However, this might not be necessary. With the electrification of transport and heating/cooling, the majority of electricity demand will no longer be instantaneous, real-time and inflexible, but rather asynchronous and somewhat flexible in time.
Charging batteries or producing heat requires large amounts of energy to be delivered reliably - however not necessarily right now, but sometime over the next minutes, hours or days. We could rethink and re-design the services provided by the power grid to be more suitable for these more flexible consumers, without any noticeable degradation in the quality of the service seen by the end users. This study estimates that by 2030, the European power grid could save 60Gw in generation capacity if demand flexibility can be used efficiently. This savings potential corresponds about to the average power consumption of France or Germany today.
Many power utilities have some form of time-of-day or even real-time market base variable tariffs to incentivise users to shift their time-flexible usage away from demand peaks. However a simple open-loop control might not be sufficient to unlock the full potential which demand flexibility could have to optimise matching supply and demand in the power grid (paper).
The answer might instead be two fundamentally different tiers of electricity service - one interactive, real-time and more expensive, where power is always available instantly at the flip of a switch. The other one asynchronous and cheaper, where energy delivery needs to be ordered in advance - to be delivered with some temporal flexibility over minutes, hours or days at the discussion of the network operator, as long as the specifications of the order is respected (e.g. total energy need, time interval, supported range of power levels or interval durations etc.). This kind of forward contracts is similar to how utilities and very large consumers are already reserving their projected electricity needs, anywhere from years in advance to day-ahead.
Such a system would require a new control and signalling protocol architecture to be implemented in all the flexible consumers from electric car chargers, building heating and cooling systems, water heaters, potentially all the way to big household appliances. Reaching widespread agreement on such new technical standards is generally a very time consuming and highly political affair.

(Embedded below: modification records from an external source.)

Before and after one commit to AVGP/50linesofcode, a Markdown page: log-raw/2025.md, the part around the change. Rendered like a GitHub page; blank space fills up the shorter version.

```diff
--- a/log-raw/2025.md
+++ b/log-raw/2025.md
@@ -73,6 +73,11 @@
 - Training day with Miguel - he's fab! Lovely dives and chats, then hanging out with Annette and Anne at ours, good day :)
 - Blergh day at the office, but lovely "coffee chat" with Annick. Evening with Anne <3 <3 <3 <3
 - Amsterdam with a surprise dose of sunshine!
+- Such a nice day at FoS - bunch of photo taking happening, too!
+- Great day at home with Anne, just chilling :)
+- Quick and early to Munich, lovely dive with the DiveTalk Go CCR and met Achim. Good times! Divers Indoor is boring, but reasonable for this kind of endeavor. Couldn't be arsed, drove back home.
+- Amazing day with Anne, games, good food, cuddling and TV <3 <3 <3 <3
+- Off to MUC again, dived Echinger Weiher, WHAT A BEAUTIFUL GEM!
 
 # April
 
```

As a communication and distributed systems engineer, my heart obviously goes out to a software based "smart grid" approach which uses sophisticated control mechanisms to optimise the usage of scarce resources. But at this point, I would also not want to bet against innovations in battery chemistry and manufacturing processes to reach the point where cheap storage will allow power grids to continue to operate as they have for decades and making all this fancy new control obsolete again.